Roundup: Constituent consultation

In another instance of MPs breaking ranks, Conservative MP Scott Reid bucked the party by opting to vote to send the marijuana legalization bill to committee on second reading. Reid notes that he has favoured legalization since 2000, and it also didn’t escape anyone’s notice that his riding is home to a major medical marijuana factory which is also looking to scale up for the recreational market.

Of course, Reid is putting this with conditions, which is that he wants amendments to the bill at committee, which includes raising the legal age to 21 (because that will totally help kill the black market), and allowing communities to maintain their own prohibitions (again, good luck with the black market). More interestingly is the fact that Reid is promising a “constituency referendum” on whether or not he should vote for the bill at third reading.
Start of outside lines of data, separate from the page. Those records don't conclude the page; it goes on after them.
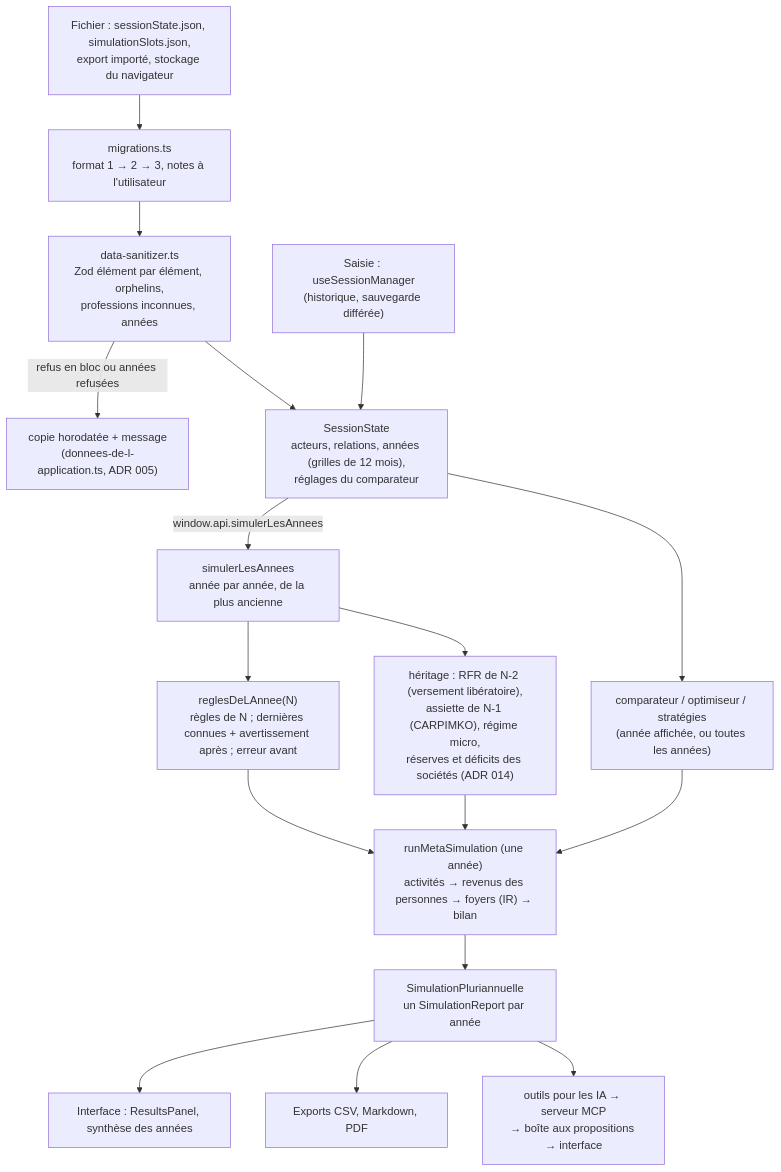
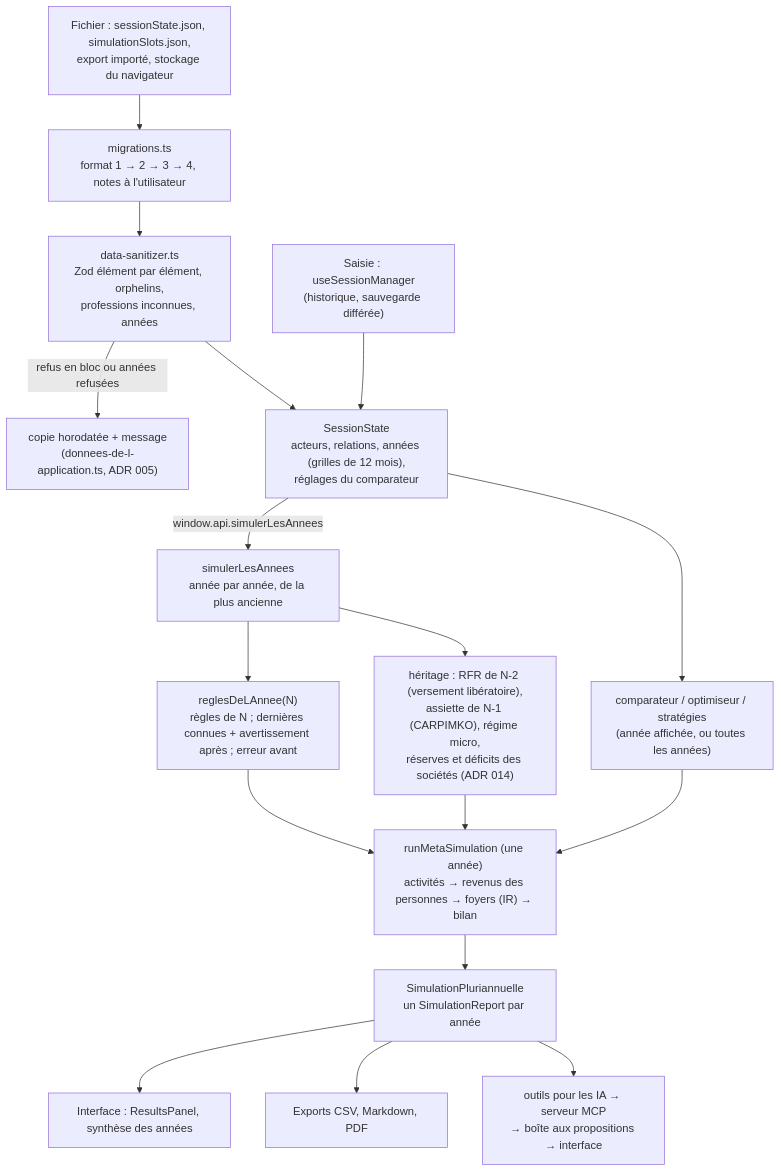
Before and after one commit to DamienBecherini/simulateur-independant-fr: the second of 2 diagrams in documentation/GUIDE_DEVELOPPEUR.md, drawn with Mermaid. The commit also changed other lines of this file and 24 other files, not shown here.

````diff
--- a/documentation/GUIDE_DEVELOPPEUR.md
+++ b/documentation/GUIDE_DEVELOPPEUR.md
@@ -160,19 +160,19 @@
 ```mermaid
 flowchart TD
-  F["Fichier : sessionState.json, simulationSlots.json,<br/>export importé, stockage du navigateur"] --> MIG["migrations.ts<br/>format 1 → 2 → 3, notes à l'utilisateur"]
+  F["Fichier : sessionState.json, simulationSlots.json,<br/>export importé, stockage du navigateur"] --> MIG["migrations.ts<br/>format 1 → 2 → 3 → 4, notes à l'utilisateur"]
   MIG --> SAN["data-sanitizer.ts<br/>Zod élément par élément, orphelins,<br/>professions inconnues, années"]
   SAN -->|"refus en bloc ou années refusées"| COPIE["copie horodatée + message<br/>(donnees-de-l-application.ts, ADR 005)"]
   SAN --> S["SessionState<br/>acteurs, relations, années (grilles de 12 mois),<br/>réglages du comparateur"]
   SAISIE["Saisie : useSessionManager<br/>(historique, sauvegarde différée)"] --> S
   S -->|"window.api.simulerLesAnnees"| P["simulerLesAnnees<br/>année par année, de la plus ancienne"]
   P --> RA["reglesDeLAnnee(N)<br/>règles de N ; dernières connues + avertissement après ; erreur avant"]
   P --> H["héritage : RFR de N-2 (versement libératoire),<br/>assiette de N-1 (CARPIMKO), régime micro,<br/>réserves et déficits des sociétés (ADR 014)"]
   RA --> E["runMetaSimulation (une année)<br/>activités → revenus des personnes → foyers (IR) → bilan"]
   H --> E
   E --> RES["SimulationPluriannuelle<br/>un SimulationReport par année"]
   RES --> UI["Interface : ResultsPanel, synthèse des années"]
   RES --> EXP["Exports CSV, Markdown, PDF"]
   S --> C["comparateur / optimiseur / stratégies<br/>(année affichée, ou toutes les années)"]
   C --> E
   RES --> OUT["outils pour les IA → serveur MCP<br/>→ boîte aux propositions → interface"]
 ```
````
It’s this referendum that I have questions about, but Reid points out in his statement that he has done this thrice before, so I’m not sure by what method he did (phone poll? Online voting?) and it’s more indicative of the Reform Party era where this sort of thing was promised a lot, and then rapidly fell into disuse because it’s not easy to organize, especially on a consistent basis with the volume of legislation that can pass through the Commons in any given session. Nevertheless, it’s novel and likely riddled with problems, and I’m not sure I would want to see MPs doing it on a regular basis because part of why we elect them in the way we do is for their judgment in a representative democracy. But…it’s novel.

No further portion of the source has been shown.